Costochondritis is a condition that causes chest pain due to inflammation of the cartilage that connects a rib to the breastbone. It is a common cause of chest pain in children and adolescents and accounts for 10 – 30% of all chest pain in children. Adolescents between the ages of 12 – 14 are the most at risk for developing costochondritis, and the condition is more prevalent among females.
Though rarer, costochondritis can also be seen in adults as well. However, chest pain in adults is considered a potentially serious sign of a heart problem by physicians until proven otherwise. If you are an adult experiencing chest pain, it is important that you seek medical attention and get tested for heart disease. If these tests rule out heart attack and heart disease, then costochondritis could be the culprit. Your doctor will perform further tests to confirm this before making a diagnosis.
Symptoms of Costochondritis

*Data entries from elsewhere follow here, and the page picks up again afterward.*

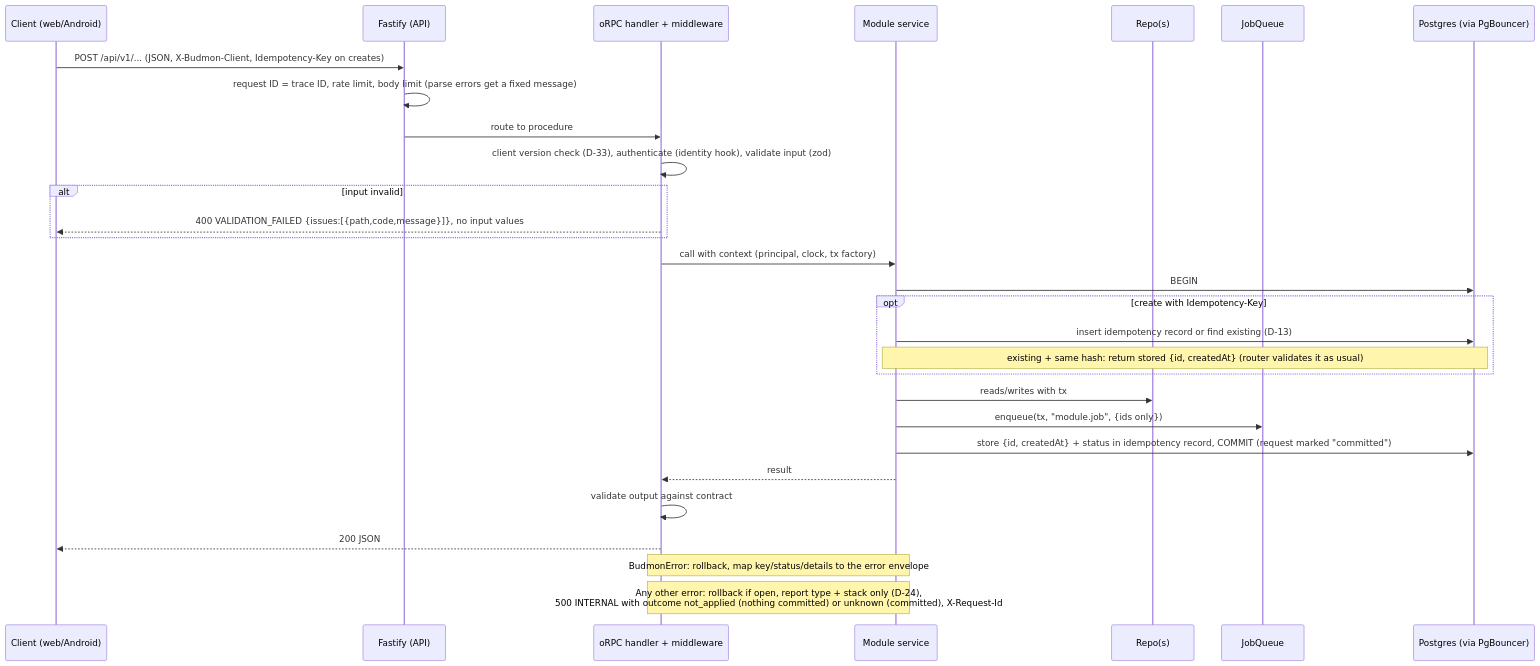
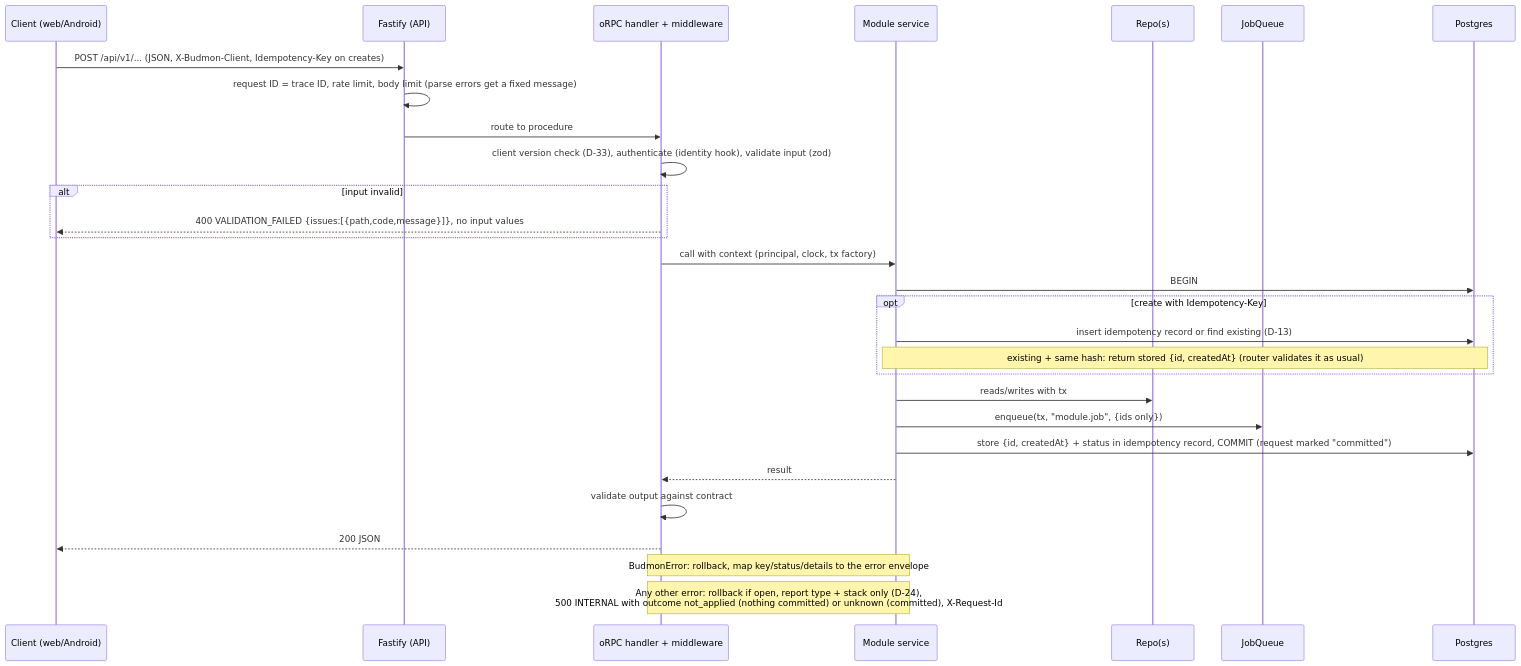
The fourth of 9 diagrams in docs/design/platform/hld.md (ali-hy/Budmon), drawn with Mermaid before and after one commit. The commit also changed other lines of this file and 1 other file, not shown here.

````diff
--- a/docs/design/platform/hld.md
+++ b/docs/design/platform/hld.md
@@ -432,31 +441,31 @@
 ```mermaid
 sequenceDiagram
   participant C as Client (web/Android)
   participant F as Fastify (API)
   participant O as oRPC handler + middleware
   participant S as Module service
   participant R as Repo(s)
   participant Q as JobQueue
-  participant DB as Postgres (via PgBouncer)
+  participant DB as Postgres
   C->>F: POST /api/v1/... (JSON, X-Budmon-Client, Idempotency-Key on creates)
   F->>F: request ID = trace ID, rate limit, body limit (parse errors get a fixed message)
   F->>O: route to procedure
   O->>O: client version check (D-33), authenticate (identity hook), validate input (zod)
   alt input invalid
     O-->>C: 400 VALIDATION_FAILED {issues:[{path,code,message}]}, no input values
   end
   O->>S: call with context (principal, clock, tx factory)
   S->>DB: BEGIN
   opt create with Idempotency-Key
     S->>DB: insert idempotency record or find existing (D-13)
     Note over S,DB: existing + same hash: return stored {id, createdAt} (router validates it as usual)
   end
   S->>R: reads/writes with tx
   S->>Q: enqueue(tx, "module.job", {ids only})
   S->>DB: store {id, createdAt} + status in idempotency record, COMMIT (request marked "committed")
   S-->>O: result
   O->>O: validate output against contract
   O-->>C: 200 JSON
   Note over S,O: BudmonError: rollback, map key/status/details to the error envelope
   Note over S,O: Any other error: rollback if open, report type + stack only (D-24),<br/>500 INTERNAL with outcome not_applied (nothing committed) or unknown (committed), X-Request-Id
 ```
````
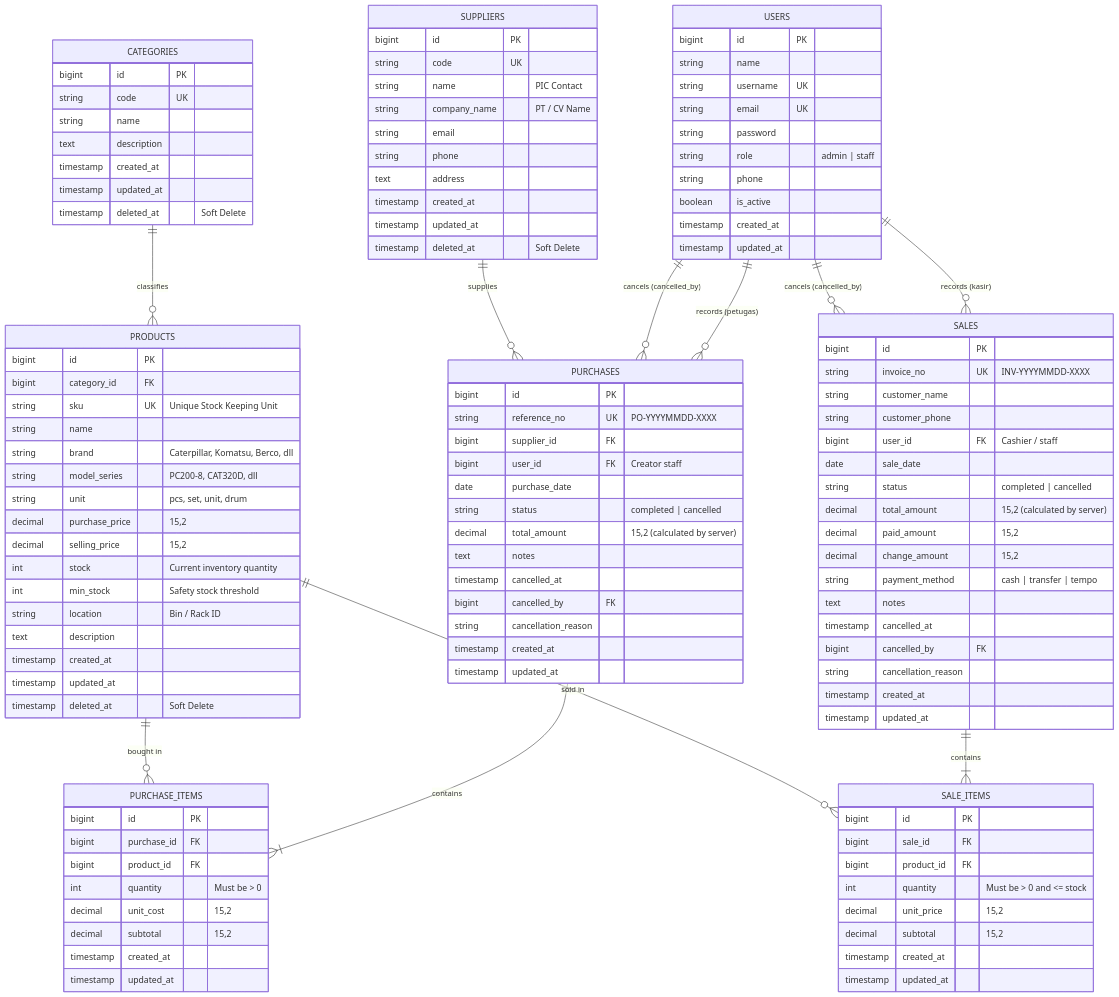
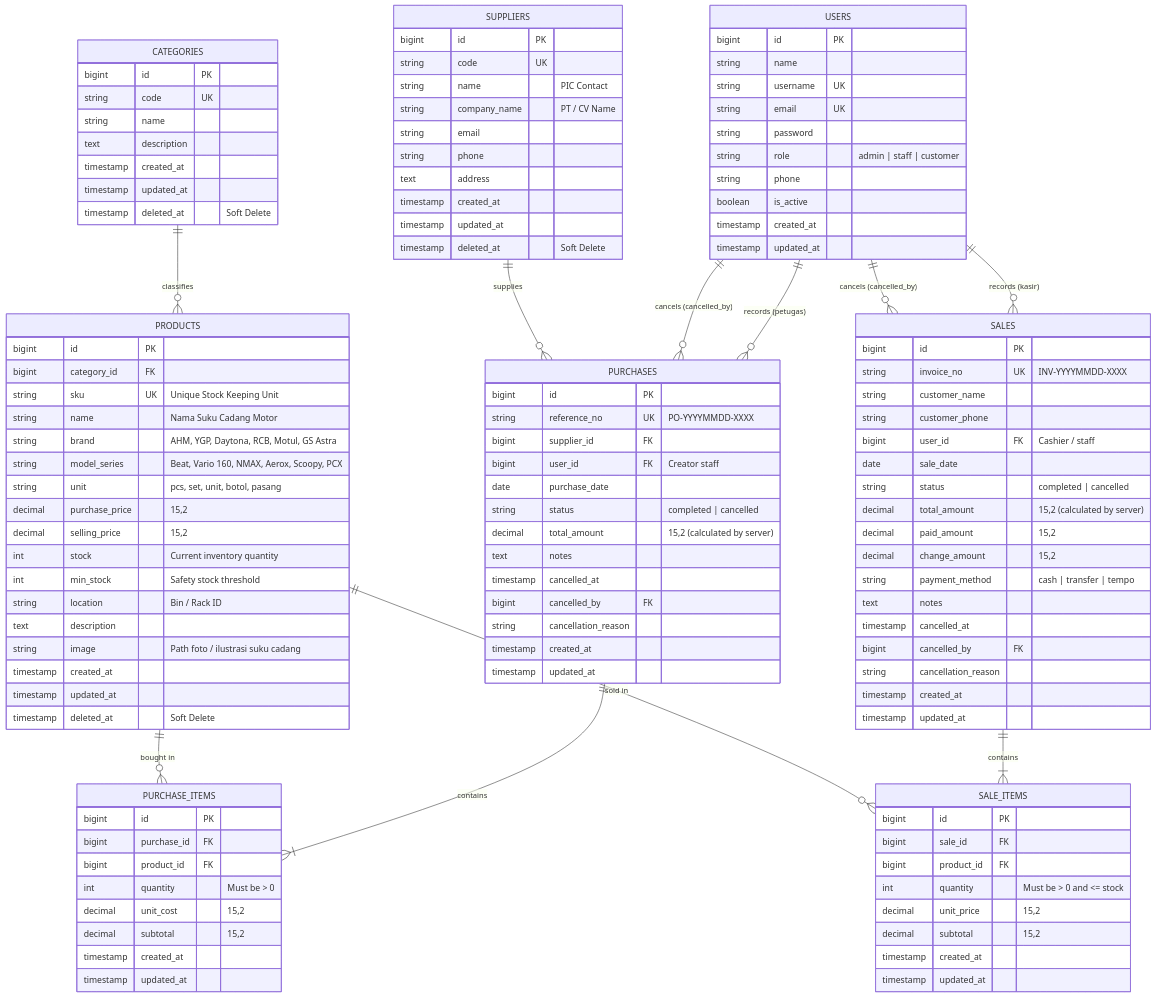
One commit to abelgusvi26/Inventory-Sales-MS-Laravel changed the diagram in ERD.md. Above: the diagram before and after it, drawn with Mermaid. The commit also changed other lines of this file and 49 other files, not shown here.

Commit message:
Transformasi sistem ke web penjualan suku cadang sepeda motor lengkap dengan galeri foto dan banner visual

```diff
--- a/ERD.md
+++ b/ERD.md
@@ -25,7 +25,7 @@
         string username UK
         string email UK
         string password
-        string role "admin | staff"
+        string role "admin | staff | customer"
         string phone
         boolean is_active
         timestamp created_at
@@ -59,16 +59,17 @@
         bigint id PK
         bigint category_id FK
         string sku UK "Unique Stock Keeping Unit"
-        string name
-        string brand "Caterpillar, Komatsu, Berco, dll"
-        string model_series "PC200-8, CAT320D, dll"
-        string unit "pcs, set, unit, drum"
+        string name "Nama Suku Cadang Motor"
+        string brand "AHM, YGP, Daytona, RCB, Motul, GS Astra"
+        string model_series "Beat, Vario 160, NMAX, Aerox, Scoopy, PCX"
+        string unit "pcs, set, unit, botol, pasang"
         decimal purchase_price "15,2"
         decimal selling_price "15,2"
         int stock "Current inventory quantity"
         int min_stock "Safety stock threshold"
         string location "Bin / Rack ID"
         text description
+        string image "Path foto / ilustrasi suku cadang"
         timestamp created_at
         timestamp updated_at
         timestamp deleted_at "Soft Delete"
```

Costochondritis causes localized pain and tenderness in the chest wall that can be reproduced by pressing on the involved cartilage in the front of the rib cage.
Symptoms usually include:
- Chest pain that arises or worsens after exercise, minor trauma or an upper respiratory infection.
- Pain in the chests that worsens when taking a deep breath or coughing
- Pain or tenderness that occurs on the sides of the sternum and may affect more than one rib
- Chest pain is often sharp and may radiate to the back or abdomen
Causes of Costochondritis
The cause of costochondritis is generally unknown. However, the following events and circumstances are believed to contribute to the development of the condition:
- Trauma or injury to the chest such as blunt impact from a fall or car accident
- Physical strain caused by strenuous exercise or heavy lifting
- Certain types of viruses or respiratory conditions like tuberculosis or syphilis
- Repetitive motion like sever coughing
- Tumors in the costosternal joint
- Severe and persistent coughing
- Certain types of arthritis
Treatment for Costochondritis
Costochondritis is a relatively harmless musculoskeletal chest pain that will typically resolve on its own over time. Certain home remedies and lifestyle changes can help diminish the pain of costochondritis sooner, including:
- Over the counter pain relievers such as nonsteroidal anti-inflammatory medications like Advil or Aleve.
- Local heat or ice application
- Avoidance of strenuous activity, such as contact sports, until symptoms improve.
If your symptoms become very severe and you do not see improvement with rest and pain relievers, you may be given a local anesthetic and steroid injection in the area that is painful or tender to provide symptom relief. Infectious (bacterial or fungal) costochondritis will initially be treated with intravenous (IV) antibiotics, and then oral antibiotics for several weeks after.
In rare cases, surgical removal of the affected cartilage may be necessary if there has been no improvement with medical therapy for costochondritis. If this is the case, your physician will refer you to a surgeon for further consult to decide if this is the right option for you.
Request a Pain Management Consultation
If you would like to learn more about treatment for costochondritis and other other pain conditions, please contact the Diagnostic Pain Center today. To schedule an appointment with a pain management specialist, Dr. Robert S. Marks, Dr. Sauman A. Rafii, or Dr. Ivan N. Chew, please call (512) 981-7246 or click on the appointment request button below to get started.